Getting a child comfortable and relaxed once seated in the dental chair is paramount in having a good experience with a filling appointment. We have TVs in the ceiling that can show cartoons or children’s programming which can get most kids at ease. For those who continue to have reservations, many times just taking the time to explain what is going to happen can be enough to allay their fears. If a child continues to be unruly, the next step is nitrous oxide (laughing gas). This “Happy Gas” can be the final calming factor for many children. Every once in a blue moon, we will come across a child who is so fearful that they cannot be safely controlled. We do not use papoose restraints in our office, so sedation is the only alternative in those cases. Sedation of children is best handled by pedodontists. They have special training in sedating children who have a very variable response to many of the medications that are used. About once in every five years, I refer a child to specialist care.
Monthly Archives: December 2015
Filling Children’s Teeth (Part I)

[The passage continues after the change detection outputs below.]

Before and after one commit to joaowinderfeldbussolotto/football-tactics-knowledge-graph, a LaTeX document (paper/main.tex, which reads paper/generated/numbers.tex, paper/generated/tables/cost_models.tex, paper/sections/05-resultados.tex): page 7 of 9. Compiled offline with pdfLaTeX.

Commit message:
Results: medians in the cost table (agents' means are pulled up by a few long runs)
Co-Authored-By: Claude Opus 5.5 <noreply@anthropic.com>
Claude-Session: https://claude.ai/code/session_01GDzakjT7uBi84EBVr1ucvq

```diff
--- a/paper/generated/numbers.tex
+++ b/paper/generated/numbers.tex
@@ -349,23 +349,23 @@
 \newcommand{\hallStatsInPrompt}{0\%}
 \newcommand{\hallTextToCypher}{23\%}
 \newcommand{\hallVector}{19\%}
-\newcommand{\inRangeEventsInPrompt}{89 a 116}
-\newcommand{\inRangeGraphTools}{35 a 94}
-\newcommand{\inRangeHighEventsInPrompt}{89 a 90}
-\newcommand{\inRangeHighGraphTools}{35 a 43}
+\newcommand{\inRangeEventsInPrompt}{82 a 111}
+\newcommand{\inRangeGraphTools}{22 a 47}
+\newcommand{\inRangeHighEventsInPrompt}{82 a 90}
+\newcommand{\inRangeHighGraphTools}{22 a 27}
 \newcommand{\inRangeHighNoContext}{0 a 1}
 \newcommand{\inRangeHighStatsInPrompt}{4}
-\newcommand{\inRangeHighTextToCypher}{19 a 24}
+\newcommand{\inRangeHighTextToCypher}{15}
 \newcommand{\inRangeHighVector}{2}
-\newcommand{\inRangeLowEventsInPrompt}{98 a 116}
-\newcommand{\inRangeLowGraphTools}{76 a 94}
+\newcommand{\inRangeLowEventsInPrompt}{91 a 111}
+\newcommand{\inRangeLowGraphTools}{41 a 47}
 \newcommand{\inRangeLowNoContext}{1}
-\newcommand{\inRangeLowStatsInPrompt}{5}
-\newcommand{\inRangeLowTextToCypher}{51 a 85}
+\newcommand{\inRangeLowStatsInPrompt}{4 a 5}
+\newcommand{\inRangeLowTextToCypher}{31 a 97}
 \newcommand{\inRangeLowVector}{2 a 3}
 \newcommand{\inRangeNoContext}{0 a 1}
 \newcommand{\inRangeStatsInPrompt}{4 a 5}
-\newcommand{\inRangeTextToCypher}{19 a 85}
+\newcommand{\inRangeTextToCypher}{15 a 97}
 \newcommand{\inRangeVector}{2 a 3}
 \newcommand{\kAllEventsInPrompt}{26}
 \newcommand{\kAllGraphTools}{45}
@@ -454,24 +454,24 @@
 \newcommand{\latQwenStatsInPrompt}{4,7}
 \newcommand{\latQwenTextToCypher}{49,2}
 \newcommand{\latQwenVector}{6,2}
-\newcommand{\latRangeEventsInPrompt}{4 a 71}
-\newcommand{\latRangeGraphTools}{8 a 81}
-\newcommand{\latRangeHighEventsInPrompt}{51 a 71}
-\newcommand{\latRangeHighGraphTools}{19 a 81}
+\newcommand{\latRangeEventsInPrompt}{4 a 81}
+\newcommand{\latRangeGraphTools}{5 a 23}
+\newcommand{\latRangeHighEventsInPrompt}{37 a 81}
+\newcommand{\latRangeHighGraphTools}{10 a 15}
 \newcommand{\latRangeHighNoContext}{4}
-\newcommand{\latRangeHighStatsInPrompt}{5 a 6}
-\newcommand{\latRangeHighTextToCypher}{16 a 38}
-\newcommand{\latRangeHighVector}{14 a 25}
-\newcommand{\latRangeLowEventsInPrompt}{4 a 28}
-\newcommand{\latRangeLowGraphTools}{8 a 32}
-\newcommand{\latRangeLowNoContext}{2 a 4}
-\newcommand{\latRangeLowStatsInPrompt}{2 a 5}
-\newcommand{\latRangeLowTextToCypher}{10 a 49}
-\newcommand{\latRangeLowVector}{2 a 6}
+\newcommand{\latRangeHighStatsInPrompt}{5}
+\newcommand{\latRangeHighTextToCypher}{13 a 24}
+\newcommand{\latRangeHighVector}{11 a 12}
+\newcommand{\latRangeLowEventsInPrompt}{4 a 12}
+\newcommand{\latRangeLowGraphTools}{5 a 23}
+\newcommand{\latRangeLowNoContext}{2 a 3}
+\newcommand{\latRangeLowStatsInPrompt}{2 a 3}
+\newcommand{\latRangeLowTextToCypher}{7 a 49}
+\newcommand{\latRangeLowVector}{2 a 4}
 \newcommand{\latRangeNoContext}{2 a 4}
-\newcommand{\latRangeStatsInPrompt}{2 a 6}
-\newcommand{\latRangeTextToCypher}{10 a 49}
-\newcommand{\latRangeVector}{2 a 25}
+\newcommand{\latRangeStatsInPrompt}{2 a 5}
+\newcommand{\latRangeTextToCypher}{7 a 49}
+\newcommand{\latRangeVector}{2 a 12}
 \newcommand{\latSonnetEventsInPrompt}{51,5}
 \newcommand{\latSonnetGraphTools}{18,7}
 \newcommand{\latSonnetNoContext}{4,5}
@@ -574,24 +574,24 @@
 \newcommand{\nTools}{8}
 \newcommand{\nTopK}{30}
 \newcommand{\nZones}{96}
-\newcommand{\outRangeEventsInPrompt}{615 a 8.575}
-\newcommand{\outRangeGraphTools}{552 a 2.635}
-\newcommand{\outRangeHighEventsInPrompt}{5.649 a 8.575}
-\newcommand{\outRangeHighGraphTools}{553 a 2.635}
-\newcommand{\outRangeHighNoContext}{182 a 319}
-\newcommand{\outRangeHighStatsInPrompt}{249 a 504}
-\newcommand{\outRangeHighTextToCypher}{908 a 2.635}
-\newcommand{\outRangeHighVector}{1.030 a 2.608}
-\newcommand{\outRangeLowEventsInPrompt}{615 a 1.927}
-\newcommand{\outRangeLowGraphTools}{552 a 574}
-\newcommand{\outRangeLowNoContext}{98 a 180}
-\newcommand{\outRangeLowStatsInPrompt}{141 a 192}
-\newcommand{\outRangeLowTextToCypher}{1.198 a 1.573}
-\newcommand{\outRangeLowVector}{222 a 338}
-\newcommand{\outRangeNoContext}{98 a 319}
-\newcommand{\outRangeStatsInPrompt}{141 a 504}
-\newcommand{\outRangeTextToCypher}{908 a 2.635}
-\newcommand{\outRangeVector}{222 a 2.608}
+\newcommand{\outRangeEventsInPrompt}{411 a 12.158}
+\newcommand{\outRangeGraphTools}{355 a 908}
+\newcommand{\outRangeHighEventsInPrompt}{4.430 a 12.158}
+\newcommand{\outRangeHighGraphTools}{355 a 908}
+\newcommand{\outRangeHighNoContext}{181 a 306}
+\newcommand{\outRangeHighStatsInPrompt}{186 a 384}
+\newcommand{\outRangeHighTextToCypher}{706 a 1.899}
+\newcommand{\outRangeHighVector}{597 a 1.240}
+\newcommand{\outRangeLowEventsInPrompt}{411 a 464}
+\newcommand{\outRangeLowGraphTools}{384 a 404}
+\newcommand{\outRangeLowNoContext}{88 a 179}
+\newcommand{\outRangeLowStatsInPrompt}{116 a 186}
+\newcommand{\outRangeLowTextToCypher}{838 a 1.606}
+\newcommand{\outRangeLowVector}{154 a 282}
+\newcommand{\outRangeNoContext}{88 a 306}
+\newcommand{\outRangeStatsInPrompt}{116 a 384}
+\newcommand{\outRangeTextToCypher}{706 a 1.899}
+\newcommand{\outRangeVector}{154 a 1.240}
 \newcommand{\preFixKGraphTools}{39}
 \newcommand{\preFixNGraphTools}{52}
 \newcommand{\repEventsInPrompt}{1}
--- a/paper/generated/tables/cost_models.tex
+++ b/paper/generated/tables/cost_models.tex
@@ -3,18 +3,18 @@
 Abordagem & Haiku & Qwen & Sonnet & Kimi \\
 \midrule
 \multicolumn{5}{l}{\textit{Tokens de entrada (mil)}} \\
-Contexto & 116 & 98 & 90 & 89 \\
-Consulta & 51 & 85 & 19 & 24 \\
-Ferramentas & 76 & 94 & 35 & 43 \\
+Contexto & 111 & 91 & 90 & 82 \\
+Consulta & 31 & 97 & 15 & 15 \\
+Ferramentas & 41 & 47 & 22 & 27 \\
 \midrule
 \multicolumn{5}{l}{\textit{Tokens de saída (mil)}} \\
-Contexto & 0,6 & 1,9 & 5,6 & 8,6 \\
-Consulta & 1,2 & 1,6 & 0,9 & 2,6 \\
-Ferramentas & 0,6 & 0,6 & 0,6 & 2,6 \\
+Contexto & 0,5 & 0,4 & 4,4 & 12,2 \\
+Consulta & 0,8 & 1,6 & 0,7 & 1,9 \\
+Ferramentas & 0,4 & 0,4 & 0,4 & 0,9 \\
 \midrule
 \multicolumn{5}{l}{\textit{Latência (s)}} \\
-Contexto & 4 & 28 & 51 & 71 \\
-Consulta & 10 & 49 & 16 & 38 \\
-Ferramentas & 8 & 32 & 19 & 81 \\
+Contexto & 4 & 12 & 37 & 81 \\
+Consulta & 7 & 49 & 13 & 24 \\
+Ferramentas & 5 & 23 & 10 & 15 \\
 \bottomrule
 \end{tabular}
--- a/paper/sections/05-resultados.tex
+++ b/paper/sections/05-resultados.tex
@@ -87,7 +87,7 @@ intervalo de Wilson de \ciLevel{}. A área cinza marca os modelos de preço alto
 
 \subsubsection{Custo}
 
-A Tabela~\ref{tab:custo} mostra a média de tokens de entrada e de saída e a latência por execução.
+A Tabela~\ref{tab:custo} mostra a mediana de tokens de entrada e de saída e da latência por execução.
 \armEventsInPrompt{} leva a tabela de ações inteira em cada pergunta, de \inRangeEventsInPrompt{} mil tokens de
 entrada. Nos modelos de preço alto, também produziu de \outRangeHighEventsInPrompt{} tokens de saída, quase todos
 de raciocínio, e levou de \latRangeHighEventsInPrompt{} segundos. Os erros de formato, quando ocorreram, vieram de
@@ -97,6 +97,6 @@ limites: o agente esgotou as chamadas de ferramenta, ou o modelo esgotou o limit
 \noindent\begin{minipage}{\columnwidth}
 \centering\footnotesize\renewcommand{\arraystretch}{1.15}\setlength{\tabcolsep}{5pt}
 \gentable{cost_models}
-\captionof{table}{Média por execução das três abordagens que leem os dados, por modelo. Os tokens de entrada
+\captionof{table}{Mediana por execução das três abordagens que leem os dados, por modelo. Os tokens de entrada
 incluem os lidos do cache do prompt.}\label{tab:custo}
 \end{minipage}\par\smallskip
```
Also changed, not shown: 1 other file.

With patience and a gentle demeanor of the dentist, most children can have cavities filled with minimal fear and discomfort. As a patient in preparation for the visit, don’t use phrases like “Oh, it won’t hurt”, or “It will only hurt a little bit”. Use positive statements, like “Remember how you got your teeth cleaned? Well, Dr. G is going to clean out all of the cavities bugs”. The question of “Am I going to get a shot?” frequently comes up. The best answer to that is “Dr. G has a special pincher that will put your tooth to sleep so that you won’t feel it when he cleans out the cavity bugs”. When the day comes, we allow the parents to bring the child back into the treatment room, but when the time comes to start the treatment, we ask the family to go relax in the waiting room. We have found that 99% of pediatric patients are much more comfortable and much less fearful without a parent to get attention from. I have had screaming children clutching mom’s or dad’s arms, holding on for dear life, only to turn into placid little angels within 15 seconds of the parent’s departure.